(Records drawn from a dataset)

::::

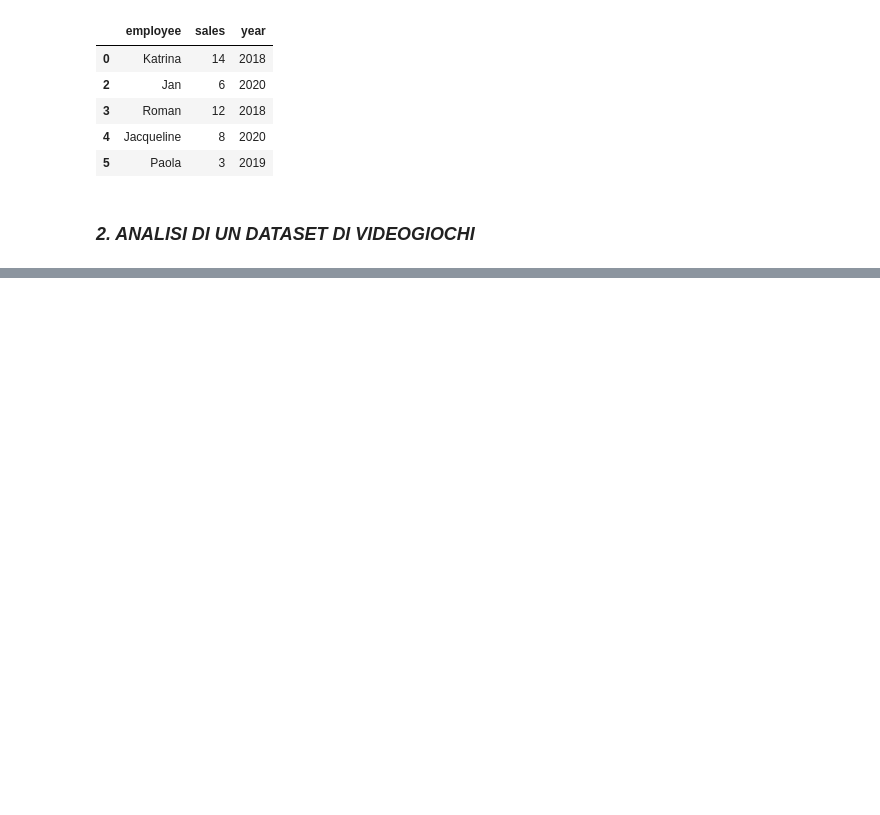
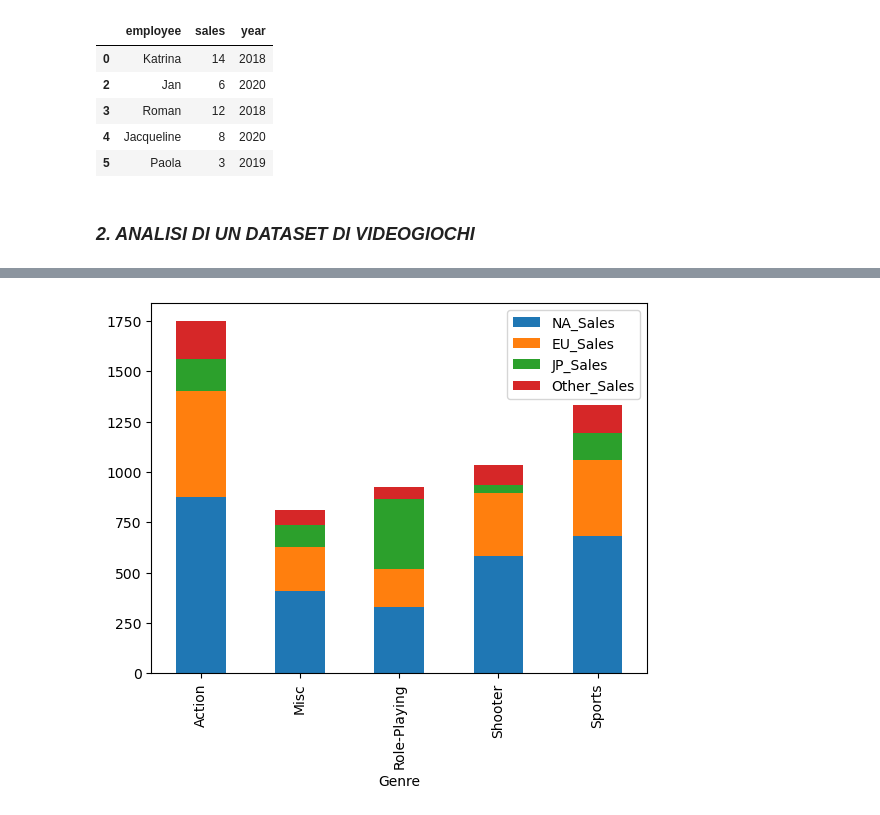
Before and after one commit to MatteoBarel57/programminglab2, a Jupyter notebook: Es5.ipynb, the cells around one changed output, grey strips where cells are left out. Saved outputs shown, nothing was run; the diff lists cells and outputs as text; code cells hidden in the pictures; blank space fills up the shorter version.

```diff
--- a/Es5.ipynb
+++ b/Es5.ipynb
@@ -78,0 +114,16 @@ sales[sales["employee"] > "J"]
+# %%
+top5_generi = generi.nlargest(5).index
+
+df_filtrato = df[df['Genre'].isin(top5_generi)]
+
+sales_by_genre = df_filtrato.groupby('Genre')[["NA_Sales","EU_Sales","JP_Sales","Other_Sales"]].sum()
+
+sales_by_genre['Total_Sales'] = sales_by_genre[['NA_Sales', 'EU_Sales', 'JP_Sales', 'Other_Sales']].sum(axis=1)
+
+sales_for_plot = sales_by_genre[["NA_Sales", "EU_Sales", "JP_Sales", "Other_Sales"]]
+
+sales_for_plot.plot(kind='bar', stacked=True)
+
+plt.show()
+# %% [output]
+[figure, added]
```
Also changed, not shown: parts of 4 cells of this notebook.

::::

Could the data be reproduced exactly, with the pictures omitted?

▸ EXERCISE RESULT
Before and after one commit to MatteoBarel57/programminglab2, a Jupyter notebook: Es5.ipynb, the cells around one changed output, grey strips where cells are left out. Saved outputs shown, nothing was run; the diff lists cells and outputs as text; code cells hidden in the pictures; blank space fills up the shorter version.

```diff
--- a/Es5.ipynb
+++ b/Es5.ipynb
@@ -78,0 +114,16 @@ sales[sales["employee"] > "J"]
+# %%
+top5_generi = generi.nlargest(5).index
+
+df_filtrato = df[df['Genre'].isin(top5_generi)]
+
+sales_by_genre = df_filtrato.groupby('Genre')[["NA_Sales","EU_Sales","JP_Sales","Other_Sales"]].sum()
+
+sales_by_genre['Total_Sales'] = sales_by_genre[['NA_Sales', 'EU_Sales', 'JP_Sales', 'Other_Sales']].sum(axis=1)
+
+sales_for_plot = sales_by_genre[["NA_Sales", "EU_Sales", "JP_Sales", "Other_Sales"]]
+
+sales_for_plot.plot(kind='bar', stacked=True)
+
+plt.show()
+# %% [output]
+[figure, added]
```
Also changed, not shown: parts of 4 cells of this notebook.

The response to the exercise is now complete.